The fatherly fear behind that text: replace “material world,” with “social media world,” and the odds get even worse. That’s why I read iGen: Why Today’s Super-Connected Kids Are Growing Up Less Rebellious, More Tolerant, Less Happy — and Completely Unprepared for Adulthood — And What That Means for the Rest of Us, by SDSU professor of psychology Dr. Jean M. Twenge.

Through both data analysis and interviews, Twenge demonstrates that, “for good or ill, iGen teens are not in a hurry to grow up.” With regard to multiple landmark behaviors, “eighteen-year-olds now look like 14-year-olds once did.” And how are they spending their extended childhoods? On their smartphones.

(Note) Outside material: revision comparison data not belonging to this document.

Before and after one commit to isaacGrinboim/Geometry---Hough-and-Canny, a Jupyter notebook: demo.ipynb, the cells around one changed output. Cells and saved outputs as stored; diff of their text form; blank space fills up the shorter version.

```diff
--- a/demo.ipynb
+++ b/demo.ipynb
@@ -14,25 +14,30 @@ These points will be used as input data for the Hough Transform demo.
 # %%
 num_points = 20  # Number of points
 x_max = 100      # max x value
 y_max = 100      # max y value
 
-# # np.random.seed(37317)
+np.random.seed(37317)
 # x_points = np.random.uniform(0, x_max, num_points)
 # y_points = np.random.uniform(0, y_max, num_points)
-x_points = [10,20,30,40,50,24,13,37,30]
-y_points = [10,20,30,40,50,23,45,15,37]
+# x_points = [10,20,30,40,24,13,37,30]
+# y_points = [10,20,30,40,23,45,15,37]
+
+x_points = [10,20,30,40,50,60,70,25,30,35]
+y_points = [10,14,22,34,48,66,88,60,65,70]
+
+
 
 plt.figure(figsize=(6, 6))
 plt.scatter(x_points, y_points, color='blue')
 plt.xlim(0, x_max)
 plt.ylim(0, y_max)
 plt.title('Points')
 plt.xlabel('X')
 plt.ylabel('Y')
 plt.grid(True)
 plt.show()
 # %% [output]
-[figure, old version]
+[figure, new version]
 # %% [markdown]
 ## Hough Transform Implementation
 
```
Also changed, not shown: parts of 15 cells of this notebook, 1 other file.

I asked Twenge what makes an adult, and why it’s worth it to become one. “That’s a pretty hard question to answer,” she allowed. “Personally, I think being an adult is fun because you get to be independent and do what you like, at least to an extent. That’s sometimes lost in the conversation about idealizing childhood: in a lot of ways, it’s not really fun to be a kid. You have people telling you what to do all day long. I hated that particular aspect of being a child.”

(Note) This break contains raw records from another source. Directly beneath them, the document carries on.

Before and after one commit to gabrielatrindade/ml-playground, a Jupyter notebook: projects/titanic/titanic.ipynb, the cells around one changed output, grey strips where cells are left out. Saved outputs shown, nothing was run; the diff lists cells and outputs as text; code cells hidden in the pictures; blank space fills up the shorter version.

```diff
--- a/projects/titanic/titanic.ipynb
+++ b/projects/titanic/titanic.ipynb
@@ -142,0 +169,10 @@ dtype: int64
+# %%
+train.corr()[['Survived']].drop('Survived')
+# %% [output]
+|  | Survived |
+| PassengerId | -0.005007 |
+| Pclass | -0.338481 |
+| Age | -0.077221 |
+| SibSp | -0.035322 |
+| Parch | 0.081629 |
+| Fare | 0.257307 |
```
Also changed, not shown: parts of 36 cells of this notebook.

But if independence isn’t an obvious good for kids born between 1995–2012 — and my impression from iGen is that it’s not — a parent, ahem, could be asked, “Why would I ever want to be a grownup? Especially if I’m satisfied with (or at least occupied by) the pleasures afforded by the internet — especially social media?” What to say?

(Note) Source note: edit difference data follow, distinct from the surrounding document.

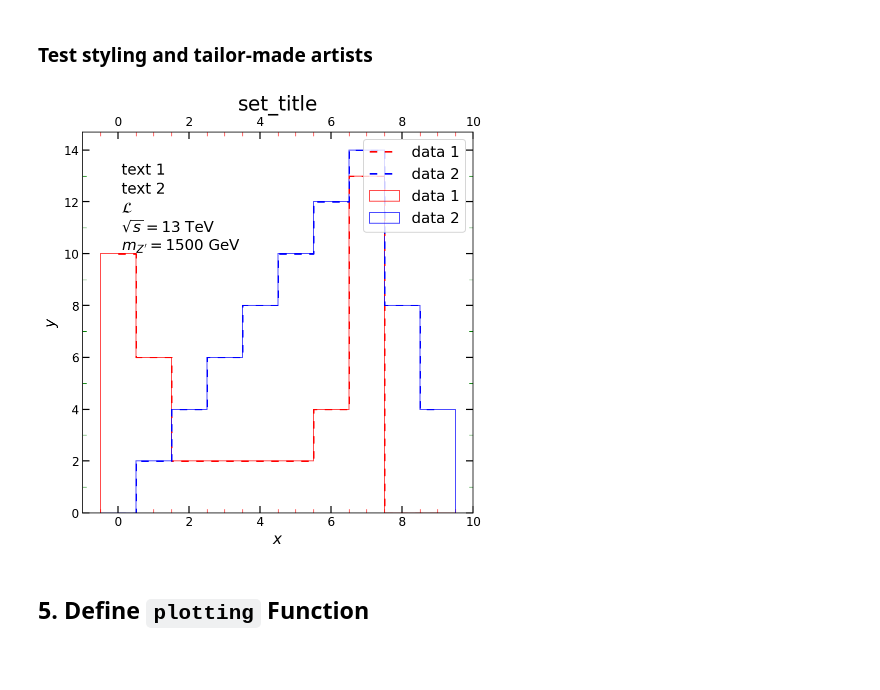
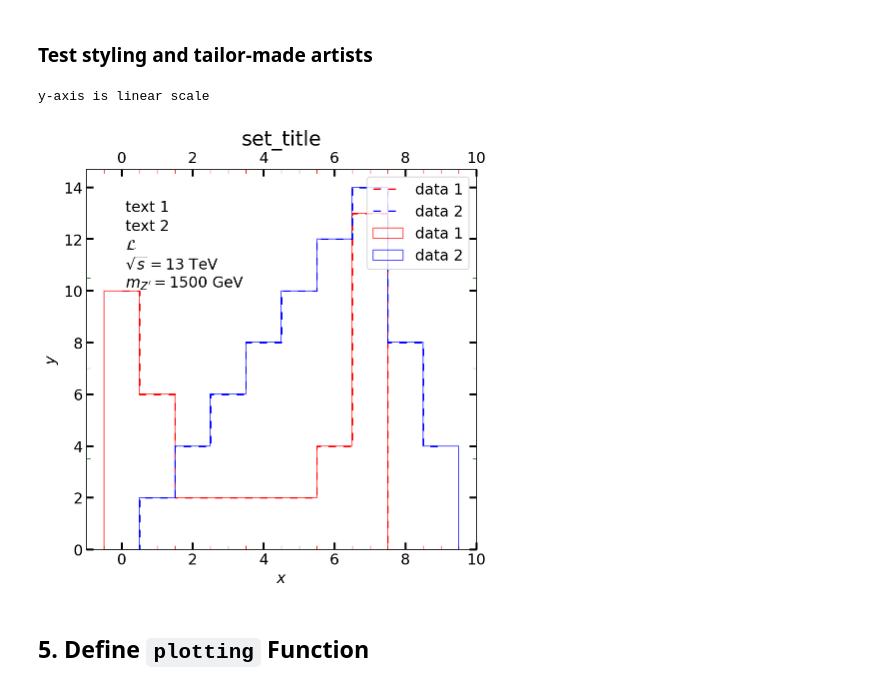
Before and after one commit to YW-Hsiao/svj_setting_master, a Jupyter notebook: test_plotting/test_2_histograms.ipynb, the cells around one changed output. Drawn from its saved outputs; the diff is of its cells as text; code cells hidden in the pictures; blank space fills up the shorter version.

Commit message:
debug y-axis minor tick when log scale 20220513

```diff
--- a/test_plotting/test_2_histograms.ipynb
+++ b/test_plotting/test_2_histograms.ipynb
@@ -273,37 +273,53 @@ for i, data in enumerate(dataset):
     ax.hist(data[obs], bins=binning, weights=weight[i][selected[i]], histtype='step', align='left',
             color=data_color[i], label=data_label[i], alpha=0.7)
     hist, bins = np.histogram(data[obs].to_numpy(), bins=binning, weights=weight[i][selected[i]])
     ax.step(bins[:-1], hist, where='mid', color=data_color[i], label=data_label[i], linestyle=(0, (5, 5)))
 
 # 4. customize plot
 fig.suptitle(None, fontsize=27)
 ax.legend(loc='upper right', bbox_to_anchor=(1, 1), fontsize=15)
 ax.set_title('set_title', fontsize=20)
 ax.set_xlabel(r'$x$', fontsize=15)
 ax.set_ylabel(r'$y$', fontsize=15)
-ax.set_yscale('linear')
+ax.set_yscale('linear') # {'linear', 'log'}
 ax.set_xlim(None)
 ax.set_ylim(None)
+# ax.set_ylim((0.1, 10000))
+# ax.set_ylim((1, 10))
 # ticks
+# -------  x-axis
 # ax.xaxis.set_minor_locator(MultipleLocator(1))
 ax.xaxis.set_minor_locator(AutoMinorLocator())
-ax.yaxis.set_minor_locator(MultipleLocator(1))
+# -------  y-axis
+if ax.get_yscale() == 'linear':
+    print('y-axis is linear scale')
+    ax.yaxis.set_minor_locator(MultipleLocator(3.5)) # not proper in log scale, the ticks are too dense
+    # ax.yaxis.set_minor_locator(AutoMinorLocator()) # UserWarning: AutoMinorLocator does not work with logarithmic scale
+    # AutoMinorLocator is only designed to work for 'linear' scale.
+elif ax.get_yscale() == 'log':
+    print('y-axis is log scale')
+    ax.yaxis.set_major_locator(LogLocator(base=100)) # major tick is 10^2 unit
+    ax.yaxis.set_minor_locator(LogLocator(base=10, subs='auto')) # (2, 4, 6, 8, 10), 'auto', 'all'
+else:
+    print('other y-axis scale')
 # ax.tick_params(axis='both', labelsize=12)
 ax.tick_params(which='both', direction='in')
 ax.tick_params(which='both', top=True, right=True, labeltop=True)
 ax.tick_params(which='major', length=7, width=1.2, labelsize=12)
 ax.tick_params(which='minor', length=4, color='r')
 ax.tick_params(axis='y', which='minor', color='g')
-# ax.tick_params(axis='both', width=2, labelsize=15)
+ax.tick_params(axis='both', width=2, labelsize=15)
 for j, tex in enumerate(text):
     ax.text(text_xy[0], text_xy[1] - j/20, tex,
             horizontalalignment='left', verticalalignment='center',
             transform=ax.transAxes, fontsize=15)
 
 # 5. save and show plot
+# plt.savefig('figure_styling_artists.pdf')
 plt.show()
 # %% [output]
+y-axis is linear scale
-[figure, old version]
+[figure, new version]
 # %% [markdown]
 ## 5. Define `plotting` Function
 # %% [markdown]
```
Also changed, not shown: parts of 3 cells of this notebook, 3 other files.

“Put simply,” replied Twenge, “because you can’t live with your parents forever. Or maybe you can, but it’s not necessarily the best way to enjoy the pleasures of life.”

Convincing iGen of that may take some doing, but Twenge sees reason for hope. “I kind of expected iGeners to take it completely for granted that we live in the age of smartphones, and that’s just the way it is. But there were many who saw the definite downside of our current way of living. That was surprising; they hadn’t known any other world, and yet they still saw the drawbacks. After the book came out, I got a few emails from young people, and the one that stuck in my memory most was a young man who said, ‘I really want to talk to my friends at lunch. But they’re all on their phones, so I can’t. Even though I’m putting my phone down, it’s a futile enterprise.’”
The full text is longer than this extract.